In USHE, Power is maintained through the pyramid of institutions with the tip being comprised of a few select and prestigious colleges and the base consisting of the most inclusive institutions – with White students increasingly concentrated in the nation’s 468 most well-funded and selective four-year colleges, while Blacks and Hispanics are concentrated in the 3250 least funded and broad access two- and four-year colleges.
Similarly, Control is retained with the strategized opportunity gap that exists. Those born in the bottom ranks have difficulty moving up; although the US has long thought of itself as meritocracy – a place where anyone who gets education and works hard can make it.
Shana T. Jones
This Power and Control that I focus on paints a clear picture of why things go wrong and just how systematically USHE is designed to keep things just as they are. Is this a statement of hopelessness? No, but it is a statement of reality. The question now becomes, what can be done with the voices that hold little power and people who possess very little control? I answer this with the help of Brave New World where consequences of state control are a loss of dignity, morals, values and emotions, a loss of humanity holistically. The consequences are similar for those of us with small voices and little power. We simply go on to do what we can humanly do to a make a difference one day at a time. We celebrate the small victories in an effort to maintain what is left of our humanity.
With the many challenges, there are still positive influences. Comparable to the drug Soma in Brave New World – there are many influencers on USHE, but not all will hold the control or power needed to affect change on the scale in which they hope to. Soma symbolized the use of instant gratification to control the World State’s populace. It also symbolized the powerful influence of science and technology on society and represented the use of religion to control society. Those same influences impact our higher education system. More specifically, technology can completely transform higher education in the following ways as suggested by MIT Education Counselor, Greg Jackson:
While transformative technology developments have the potential to add value to USHE, the issues of power and control will still remain prevalent. They will continue to affect and influence any possible developments to USHE. We must continue to strive for hierarchical decision making that represents the diverse nation in which we live and hope to thrive in – receiving equal opportunities to sit in seats of both power and control. Brave New World tells us that all humans, regardless of caste become equal after death. I can only hope that this constant fight for equality in education will not be in vein.

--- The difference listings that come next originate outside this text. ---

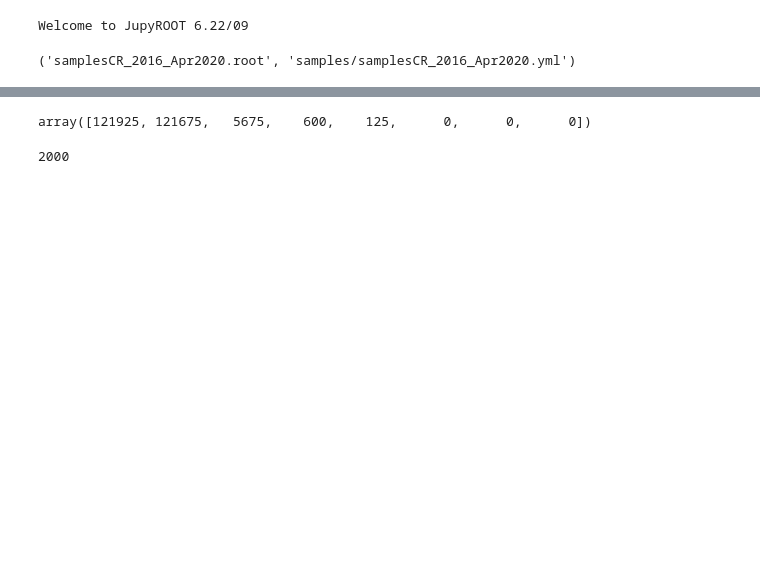
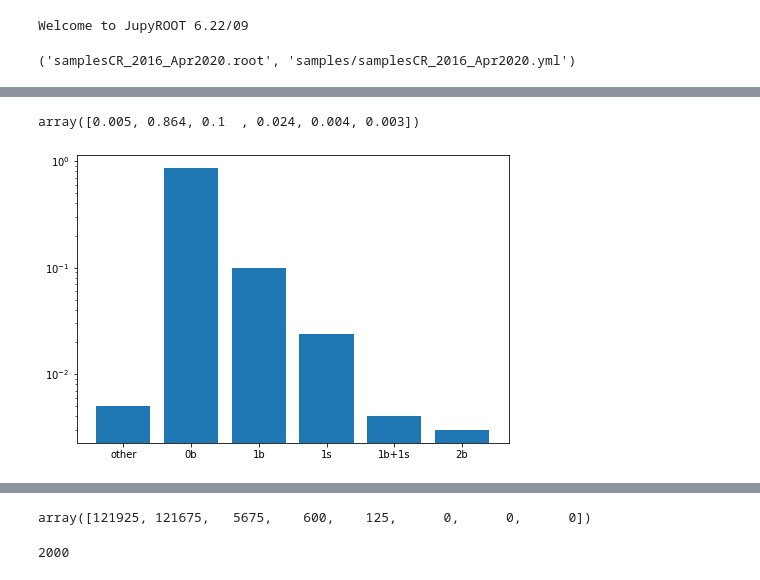
Before and after one commit to rymuelle/bff_plotting_code_v3, a Jupyter notebook: 0_gen_matching_to_sr.ipynb, the cells around one changed output, grey strips where cells are left out. Drawn from its saved outputs; the diff is of its cells as text; code cells hidden in the pictures; blank space fills up the shorter version.

```diff
--- a/0_gen_matching_to_sr.ipynb
+++ b/0_gen_matching_to_sr.ipynb
@@ -124,11 +179,0 @@ def make_dataframe():
-# %%
-for sample in sp.samples():
-    name = sample['name']
-    if not 'BFF' in name: continue
-    if not '175' in name: continue
-    if not '0p5' in name: continue
-    files_df = get_files(sample['fileglob'], sample_path)
-    file = files_df.file.iloc[0]
-    events = upr.open(file)['Events']
-    df = events.arrays(['GenPart_pdgId', 'GenPart_pt', 'GenPart_statusFlags'], library='pd')
-    jet_df = make_dataframe()
@@ -176,0 +236,14 @@ sum([   0,   93, 3295, 2767, 3563, 1540,  492,  120]), hist[0]*int(len(events)/n
+# %%
+hist  = np.histogram(jet_df.multiplicity, bins=np.linspace(-1.5, 4.5, 7), density=True)
+
+fig = plt.figure()
+ax = fig.add_axes([0,0,1,1])
+langs = ['C', 'C++', 'Java', 'Python', 'PHP']
+students = [23,17,35,29,12]
+ax.bar(['other', '0b', '1b', '1s', '1b+1s', '2b'], hist[0])
+
+plt.yscale('log')
+hist[0]
+# %% [output]
+array([0.005, 0.864, 0.1  , 0.024, 0.004, 0.003])
+[figure, added]
```
Also changed, not shown: parts of 30 cells of this notebook, 2 other files.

Nicolas Berdiaeff’s Utopias seem to be much more attainable than one would have believed in other times. And we currently find ourselves faced with a different kind of agonizing question: How can one avoid their definitive attainment? … Utopias are attainable. Life leads us towards utopias. Perhaps a new century will begin, a century in which the intellectuals and the cultivated classes will dream again of ways to avoid utopias and to return to a non-utopian society, one less “perfect” and more free

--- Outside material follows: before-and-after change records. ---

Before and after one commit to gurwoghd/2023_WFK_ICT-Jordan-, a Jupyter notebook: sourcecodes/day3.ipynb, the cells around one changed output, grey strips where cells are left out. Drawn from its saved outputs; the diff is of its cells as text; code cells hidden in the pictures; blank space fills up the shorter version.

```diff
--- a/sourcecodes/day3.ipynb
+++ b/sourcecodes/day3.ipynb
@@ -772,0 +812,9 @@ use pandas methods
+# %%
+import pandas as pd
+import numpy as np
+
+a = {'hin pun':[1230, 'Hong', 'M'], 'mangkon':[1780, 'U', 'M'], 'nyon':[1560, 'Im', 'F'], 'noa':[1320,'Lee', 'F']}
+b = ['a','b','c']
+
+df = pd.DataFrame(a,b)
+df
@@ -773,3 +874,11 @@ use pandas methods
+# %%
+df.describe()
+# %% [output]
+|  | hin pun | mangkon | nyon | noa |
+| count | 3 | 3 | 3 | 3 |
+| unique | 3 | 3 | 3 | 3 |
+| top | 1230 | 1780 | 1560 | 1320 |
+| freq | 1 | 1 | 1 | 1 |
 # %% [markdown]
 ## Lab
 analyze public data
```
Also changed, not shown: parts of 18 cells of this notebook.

We are not striving for perfection here, but we are striving or should be pushing for everyone to be free. The term freedom alone offers us an immediate insight on how access has been and continues to be a major issue for minorities and the poor as they fare worse than their peers; reinforcing inequality. Who is really free?
“We are true to our creed when a little girl born into the bleakest poverty knows that she has the same chance to succeed as anybody else” – President Barack Obama
While this discussion adds a spin to Brave New World and its relation to USHE, it addresses the heart of the challenges that no technological developments could ever fix. Brave New World’s depiction of a society controlled by technology and artificial fertilization and an attack upon man’s trust in progress through science and mechanization – as fictitious as it is – depicts for me a USHE system that is powered by systemic racism and controlled by inequalities. We have much work to do.
Shana Jones is a doctoral student.